Oct. 5 (UPI) — Taking blood-thinners and diabetes drugs at higher-than-recommended doses or in error often leads to health complications that bring older adults to hospital emergency rooms, a study published Tuesday by JAMA found.
Adults age 65 and older account for nearly 28,000, or one-third, of the roughly 97,000 emergency room visits related to “medication harms” annually in the United States, the data showed.
Medication harms include people taking their medications in higher-than-recommended doses, taking medications prescribed for others or using medications to treat conditions for which the drugs have not been approved.
Of the 28,000 trips to the emergency room, roughly half result in hospital admissions, according to the researchers.
Anticoagulants — blood thinners to prevent blood clots — account for nearly 15% of emergency room visits related to medication harms, while pain medications make up 14%.
Sedatives used to treat mental health and behavior disorders are involved in about 12% of medication-related ER visits, and diabetes drugs are implicated in about 10%, the data showed.
“Among patients 45 years of age and older, therapeutic use of anticoagulants, or blood thinners, and diabetes medications were the most common causes of [ER] visits for medication-related harms,” study co-author Dr. Dan Budnitz told UPI in an email.
“The rate of visits for harms due to therapeutic medication use increases with age, peaking among those 75 years of age or older,” said Budnitz, who is director of the Center for Disease Control and Prevention’s Office of Medication Safety.
Some medication misuse may be intentional and linked with acts of “self-harm,” such as attempted suicide, according to Budnitz and his colleagues.
However, in some cases, medications may be prescribed or used in error, they said.
Self-harm accounts for nearly 14,000, or about 13%, of medication-related ER visits each year, but “therapeutic use,” or intentional use of prescribed drugs, makes up more than 66,000, or nearly 70%.
Harms related to therapeutic use of drugs include side effects, which lead to roughly one-third of medication-related ER visits annually.

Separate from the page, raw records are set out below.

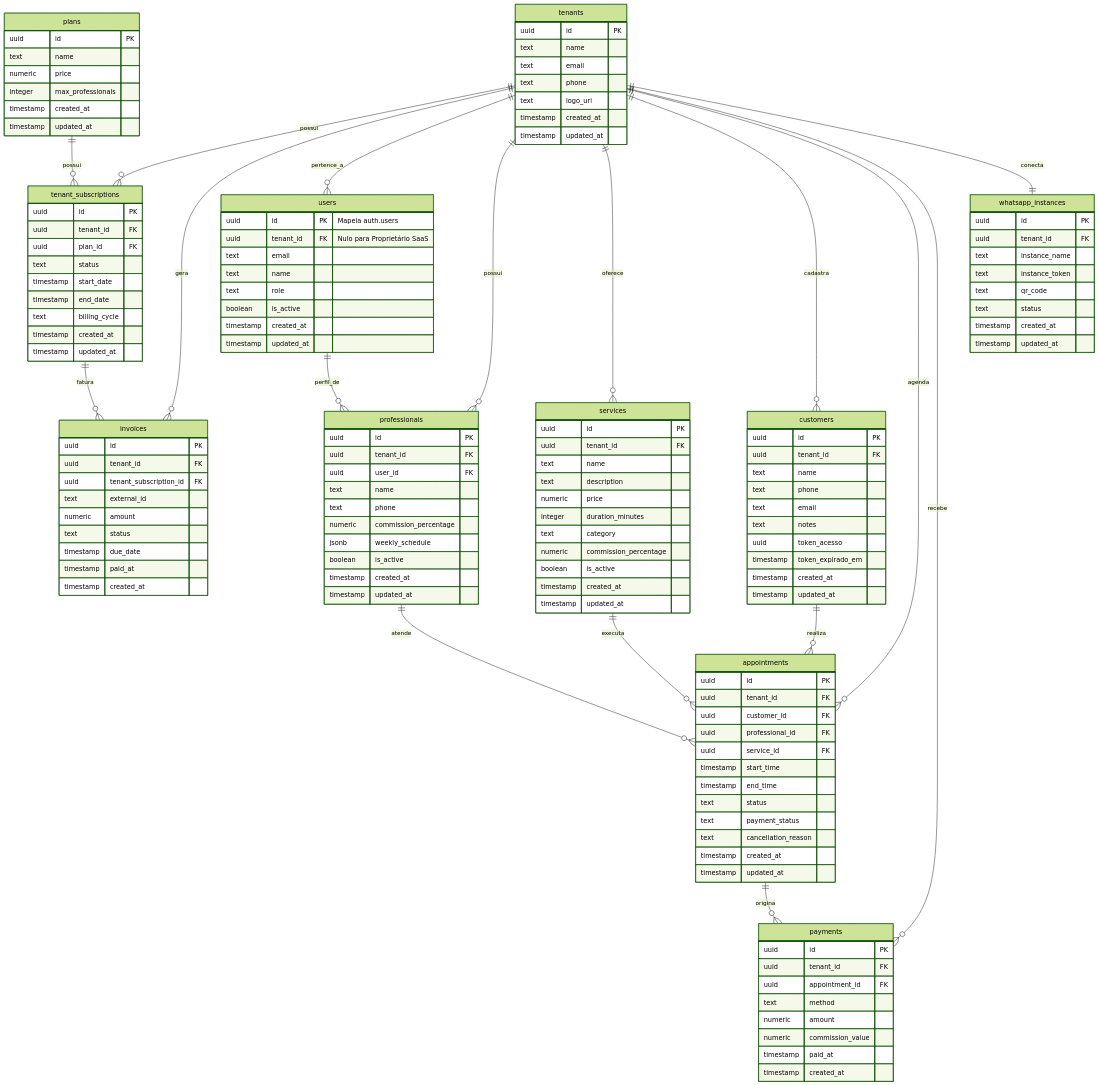
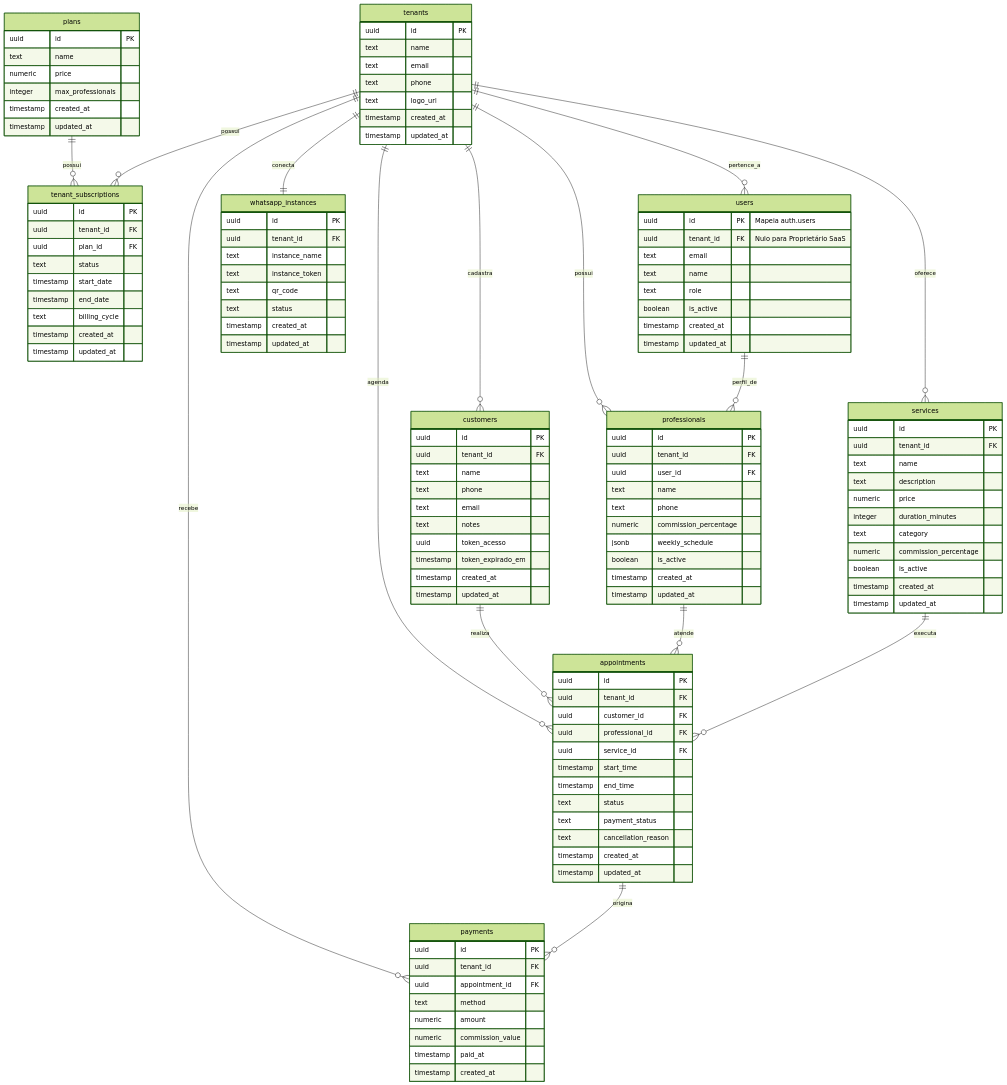
Before and after one commit to Resp94/navalhado: the diagram in docs/modelagem_banco.md, drawn with Mermaid (forest theme). The commit also changed other lines of this file and 2 other files, not shown here.

First line of the commit message:
feat(db): remover a tabela public.invoices

```diff
--- a/docs/modelagem_banco.md
+++ b/docs/modelagem_banco.md
@@ -14,8 +14,6 @@
 erDiagram
     plans ||--o{ tenant_subscriptions : "possui"
     tenants ||--o{ tenant_subscriptions : "possui"
-    tenants ||--o{ invoices : "gera"
-    tenant_subscriptions ||--o{ invoices : "fatura"
     tenants ||--o{ users : "pertence_a"
     tenants ||--o{ professionals : "possui"
     users ||--o{ professionals : "perfil_de"
@@ -58,18 +56,6 @@
         text billing_cycle
         timestamp created_at
         timestamp updated_at
-    }
-
-    invoices {
-        uuid id PK
-        uuid tenant_id FK
-        uuid tenant_subscription_id FK
-        text external_id
-        numeric amount
-        text status
-        timestamp due_date
-        timestamp paid_at
-        timestamp created_at
     }
 
     users {
```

Allergic reactions are involved in about 14%, the researchers said.
Medication errors, or not taking drugs at the recommended dose or on the prescribed schedule, account for 6% of these ER visits, according to the researchers.
The findings are based on an analysis of patient data from 60 hospital emergency departments participating in the CDC’s National Electronic Injury Surveillance System-Cooperative Adverse Drug Event Surveillance Project between 2017 and 2019, they said.
These projects track injuries and drug-related health reports nationally, the CDC said.
“Improved labeling can be part of the answer to reducing medication-related harms. Clearly identifying active ingredients and dosing instructions can help individuals choose the best medication and administer the correct dose,” Budnitz said.
“However, most emergency department visits for medication-related harms would not be prevented by labeling changes alone. Identifying the most common medication-related harms for patients of different ages can help target prevention efforts,” he said.